# THE DATA:
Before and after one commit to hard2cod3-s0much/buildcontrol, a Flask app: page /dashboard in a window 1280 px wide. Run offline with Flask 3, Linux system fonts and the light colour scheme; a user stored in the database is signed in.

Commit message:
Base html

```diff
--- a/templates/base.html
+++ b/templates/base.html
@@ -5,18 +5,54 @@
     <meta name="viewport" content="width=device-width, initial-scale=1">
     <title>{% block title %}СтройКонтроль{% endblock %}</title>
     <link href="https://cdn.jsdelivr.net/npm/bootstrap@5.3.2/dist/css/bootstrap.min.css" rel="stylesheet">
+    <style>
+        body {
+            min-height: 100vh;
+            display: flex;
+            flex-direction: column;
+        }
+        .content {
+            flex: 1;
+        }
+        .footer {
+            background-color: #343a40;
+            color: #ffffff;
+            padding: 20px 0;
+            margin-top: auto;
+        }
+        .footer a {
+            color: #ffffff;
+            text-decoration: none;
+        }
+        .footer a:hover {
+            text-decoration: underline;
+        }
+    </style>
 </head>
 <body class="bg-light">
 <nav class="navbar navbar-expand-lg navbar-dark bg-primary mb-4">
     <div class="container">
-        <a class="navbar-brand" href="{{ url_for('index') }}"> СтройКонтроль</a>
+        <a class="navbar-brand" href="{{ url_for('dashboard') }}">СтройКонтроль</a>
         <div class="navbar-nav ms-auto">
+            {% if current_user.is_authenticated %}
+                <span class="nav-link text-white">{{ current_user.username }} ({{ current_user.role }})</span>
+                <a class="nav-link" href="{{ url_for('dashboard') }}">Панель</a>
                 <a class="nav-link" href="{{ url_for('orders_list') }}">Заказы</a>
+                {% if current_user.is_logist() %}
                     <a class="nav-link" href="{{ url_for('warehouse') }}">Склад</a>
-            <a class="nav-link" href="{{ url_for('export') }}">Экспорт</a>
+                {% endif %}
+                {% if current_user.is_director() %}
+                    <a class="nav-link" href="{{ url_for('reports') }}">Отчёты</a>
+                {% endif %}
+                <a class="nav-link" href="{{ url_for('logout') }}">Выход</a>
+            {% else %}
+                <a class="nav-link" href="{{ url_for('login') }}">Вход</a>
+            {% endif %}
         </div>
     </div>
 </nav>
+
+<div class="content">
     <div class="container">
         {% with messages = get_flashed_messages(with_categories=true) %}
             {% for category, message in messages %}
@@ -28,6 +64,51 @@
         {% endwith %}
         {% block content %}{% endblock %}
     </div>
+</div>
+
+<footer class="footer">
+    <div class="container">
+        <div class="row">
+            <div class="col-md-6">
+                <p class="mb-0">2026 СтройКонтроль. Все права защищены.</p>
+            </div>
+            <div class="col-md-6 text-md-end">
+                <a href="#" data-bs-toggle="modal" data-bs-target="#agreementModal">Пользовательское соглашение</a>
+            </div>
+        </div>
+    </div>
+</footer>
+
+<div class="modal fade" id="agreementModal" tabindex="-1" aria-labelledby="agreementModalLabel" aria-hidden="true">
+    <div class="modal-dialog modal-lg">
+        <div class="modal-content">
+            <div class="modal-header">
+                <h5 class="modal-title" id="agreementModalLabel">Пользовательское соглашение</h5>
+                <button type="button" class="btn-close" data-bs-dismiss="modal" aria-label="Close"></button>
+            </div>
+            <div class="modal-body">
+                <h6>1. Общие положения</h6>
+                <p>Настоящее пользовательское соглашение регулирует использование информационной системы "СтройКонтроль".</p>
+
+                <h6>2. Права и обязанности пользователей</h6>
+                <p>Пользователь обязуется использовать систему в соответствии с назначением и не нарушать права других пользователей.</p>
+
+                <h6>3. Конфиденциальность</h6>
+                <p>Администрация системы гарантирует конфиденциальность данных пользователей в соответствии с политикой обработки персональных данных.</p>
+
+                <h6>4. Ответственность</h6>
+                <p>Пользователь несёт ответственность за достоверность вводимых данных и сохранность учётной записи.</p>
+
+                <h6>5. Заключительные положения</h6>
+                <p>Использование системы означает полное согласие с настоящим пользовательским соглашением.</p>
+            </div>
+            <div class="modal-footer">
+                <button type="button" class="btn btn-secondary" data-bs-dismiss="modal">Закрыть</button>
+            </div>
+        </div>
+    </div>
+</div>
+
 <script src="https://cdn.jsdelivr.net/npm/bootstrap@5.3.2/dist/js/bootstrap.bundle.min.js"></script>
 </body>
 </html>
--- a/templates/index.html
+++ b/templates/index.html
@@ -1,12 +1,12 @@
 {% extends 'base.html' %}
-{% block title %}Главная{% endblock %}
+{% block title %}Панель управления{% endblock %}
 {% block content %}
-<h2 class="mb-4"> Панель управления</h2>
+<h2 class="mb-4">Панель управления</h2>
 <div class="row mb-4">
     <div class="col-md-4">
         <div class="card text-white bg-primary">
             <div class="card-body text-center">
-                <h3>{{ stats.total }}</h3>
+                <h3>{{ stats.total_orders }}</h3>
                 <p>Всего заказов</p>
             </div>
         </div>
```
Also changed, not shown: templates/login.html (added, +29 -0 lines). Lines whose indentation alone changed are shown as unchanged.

# WORK REQUEST:
All records are to be retyped precisely.

# EXPECTED ANSWER:
Before and after one commit to hard2cod3-s0much/buildcontrol, a Flask app: page /dashboard in a window 1280 px wide. Run offline with Flask 3, Linux system fonts and the light colour scheme; a user stored in the database is signed in.

Commit message:
Base html

```diff
--- a/templates/base.html
+++ b/templates/base.html
@@ -5,18 +5,54 @@
     <meta name="viewport" content="width=device-width, initial-scale=1">
     <title>{% block title %}СтройКонтроль{% endblock %}</title>
     <link href="https://cdn.jsdelivr.net/npm/bootstrap@5.3.2/dist/css/bootstrap.min.css" rel="stylesheet">
+    <style>
+        body {
+            min-height: 100vh;
+            display: flex;
+            flex-direction: column;
+        }
+        .content {
+            flex: 1;
+        }
+        .footer {
+            background-color: #343a40;
+            color: #ffffff;
+            padding: 20px 0;
+            margin-top: auto;
+        }
+        .footer a {
+            color: #ffffff;
+            text-decoration: none;
+        }
+        .footer a:hover {
+            text-decoration: underline;
+        }
+    </style>
 </head>
 <body class="bg-light">
 <nav class="navbar navbar-expand-lg navbar-dark bg-primary mb-4">
     <div class="container">
-        <a class="navbar-brand" href="{{ url_for('index') }}"> СтройКонтроль</a>
+        <a class="navbar-brand" href="{{ url_for('dashboard') }}">СтройКонтроль</a>
         <div class="navbar-nav ms-auto">
+            {% if current_user.is_authenticated %}
+                <span class="nav-link text-white">{{ current_user.username }} ({{ current_user.role }})</span>
+                <a class="nav-link" href="{{ url_for('dashboard') }}">Панель</a>
                 <a class="nav-link" href="{{ url_for('orders_list') }}">Заказы</a>
+                {% if current_user.is_logist() %}
                     <a class="nav-link" href="{{ url_for('warehouse') }}">Склад</a>
-            <a class="nav-link" href="{{ url_for('export') }}">Экспорт</a>
+                {% endif %}
+                {% if current_user.is_director() %}
+                    <a class="nav-link" href="{{ url_for('reports') }}">Отчёты</a>
+                {% endif %}
+                <a class="nav-link" href="{{ url_for('logout') }}">Выход</a>
+            {% else %}
+                <a class="nav-link" href="{{ url_for('login') }}">Вход</a>
+            {% endif %}
         </div>
     </div>
 </nav>
+
+<div class="content">
     <div class="container">
         {% with messages = get_flashed_messages(with_categories=true) %}
             {% for category, message in messages %}
@@ -28,6 +64,51 @@
         {% endwith %}
         {% block content %}{% endblock %}
     </div>
+</div>
+
+<footer class="footer">
+    <div class="container">
+        <div class="row">
+            <div class="col-md-6">
+                <p class="mb-0">2026 СтройКонтроль. Все права защищены.</p>
+            </div>
+            <div class="col-md-6 text-md-end">
+                <a href="#" data-bs-toggle="modal" data-bs-target="#agreementModal">Пользовательское соглашение</a>
+            </div>
+        </div>
+    </div>
+</footer>
+
+<div class="modal fade" id="agreementModal" tabindex="-1" aria-labelledby="agreementModalLabel" aria-hidden="true">
+    <div class="modal-dialog modal-lg">
+        <div class="modal-content">
+            <div class="modal-header">
+                <h5 class="modal-title" id="agreementModalLabel">Пользовательское соглашение</h5>
+                <button type="button" class="btn-close" data-bs-dismiss="modal" aria-label="Close"></button>
+            </div>
+            <div class="modal-body">
+                <h6>1. Общие положения</h6>
+                <p>Настоящее пользовательское соглашение регулирует использование информационной системы "СтройКонтроль".</p>
+
+                <h6>2. Права и обязанности пользователей</h6>
+                <p>Пользователь обязуется использовать систему в соответствии с назначением и не нарушать права других пользователей.</p>
+
+                <h6>3. Конфиденциальность</h6>
+                <p>Администрация системы гарантирует конфиденциальность данных пользователей в соответствии с политикой обработки персональных данных.</p>
+
+                <h6>4. Ответственность</h6>
+                <p>Пользователь несёт ответственность за достоверность вводимых данных и сохранность учётной записи.</p>
+
+                <h6>5. Заключительные положения</h6>
+                <p>Использование системы означает полное согласие с настоящим пользовательским соглашением.</p>
+            </div>
+            <div class="modal-footer">
+                <button type="button" class="btn btn-secondary" data-bs-dismiss="modal">Закрыть</button>
+            </div>
+        </div>
+    </div>
+</div>
+
 <script src="https://cdn.jsdelivr.net/npm/bootstrap@5.3.2/dist/js/bootstrap.bundle.min.js"></script>
 </body>
 </html>
--- a/templates/index.html
+++ b/templates/index.html
@@ -1,12 +1,12 @@
 {% extends 'base.html' %}
-{% block title %}Главная{% endblock %}
+{% block title %}Панель управления{% endblock %}
 {% block content %}
-<h2 class="mb-4"> Панель управления</h2>
+<h2 class="mb-4">Панель управления</h2>
 <div class="row mb-4">
     <div class="col-md-4">
         <div class="card text-white bg-primary">
             <div class="card-body text-center">
-                <h3>{{ stats.total }}</h3>
+                <h3>{{ stats.total_orders }}</h3>
                 <p>Всего заказов</p>
             </div>
         </div>
```
Also changed, not shown: templates/login.html (added, +29 -0 lines). Lines whose indentation alone changed are shown as unchanged.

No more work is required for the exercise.